_Task directions_
Within the records, tally the lines that contain "size" and reply with that number only.

_Excerpted records_
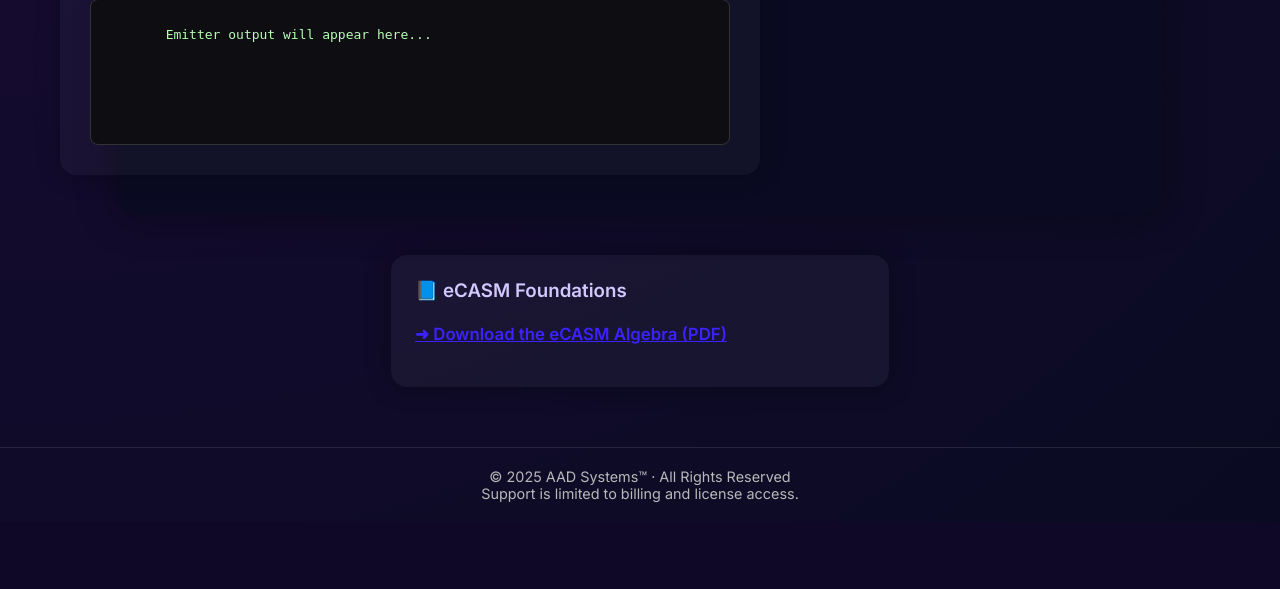
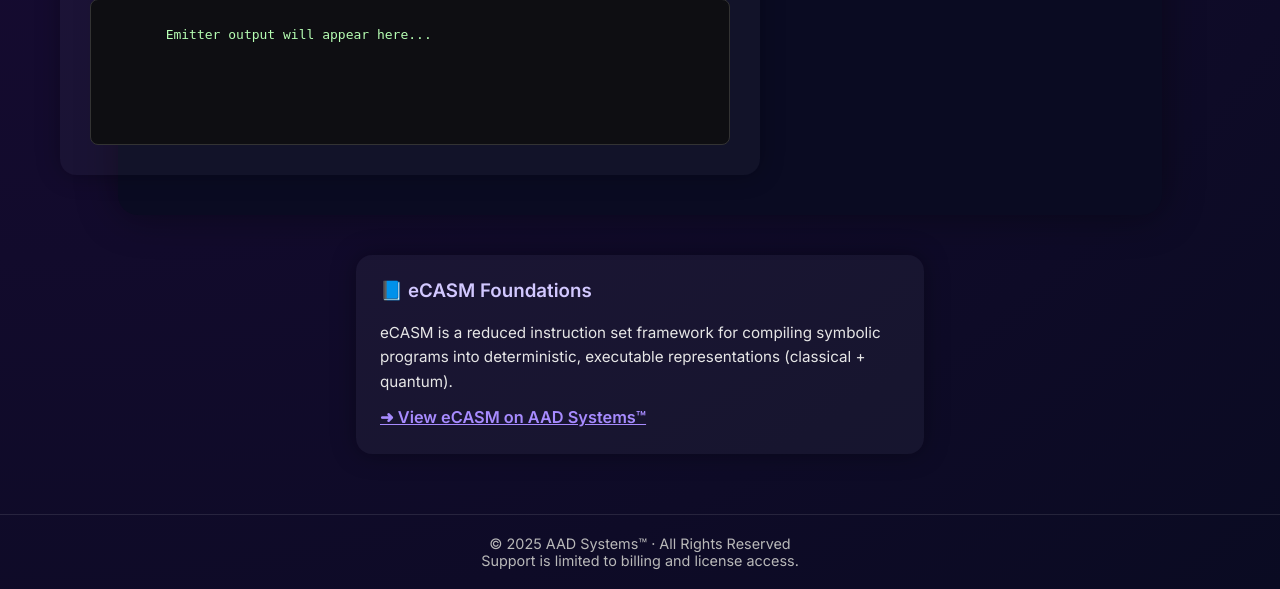
Before and after one commit to blah161/ecasm-app, a Flask app: page /compiler in a window 1280 px wide. Shown: the part 940-1529 px from the top of the page. Before the commit the page ends 1443 px from the top, so only its background shows below. Run offline with Flask 3, Linux system fonts and the light colour scheme; some libraries are stand-ins or nearby versions.

Commit message:
Update eCASM Foundations link to AAD Systems page

```diff
--- a/templates/index.html
+++ b/templates/index.html
@@ -248,16 +248,21 @@ MEASURE Q1 -> C0</textarea>
 
   <!-- eCASM Foundations -->
 <div class="info-card"
-       style="max-width:450px;margin:0 auto 40px;background:rgba(255,255,255,0.04);
+     style="max-width:520px;margin:0 auto 40px;background:rgba(255,255,255,0.04);
             padding:24px;border-radius:16px;box-shadow:0 0 25px rgba(0,0,0,0.35);">
 
   <h3 style="margin-top:0;color:#d2c8ff;">📘 eCASM Foundations</h3>
 
-    <p style="line-height:1.6;font-size:0.95rem;">
-      <a href="https://drive.google.com/file/d/14Zs0--WUeJPYEN1N2DNj7WD17TDmEqIl/view"
+  <p style="line-height:1.6;font-size:0.95rem;margin-bottom:10px;">
+    eCASM is a reduced instruction set framework for compiling symbolic programs into deterministic,
+    executable representations (classical + quantum).
+  </p>
+
+  <p style="line-height:1.6;font-size:0.95rem;margin:0;">
+    <a href="https://aadsystems.com"
        target="_blank"
-         style="font-size:1.05rem; font-weight:700; color:#3b22ff; text-decoration:underline;">
-        ➜ Download the eCASM Algebra (PDF)
+       style="font-size:1.02rem; font-weight:700; color:#a78bff; text-decoration:underline;">
+      ➜ View eCASM on AAD Systems™
     </a>
   </p>
 </div>
```
Lines whose indentation alone changed are shown as unchanged.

_Written solution_
5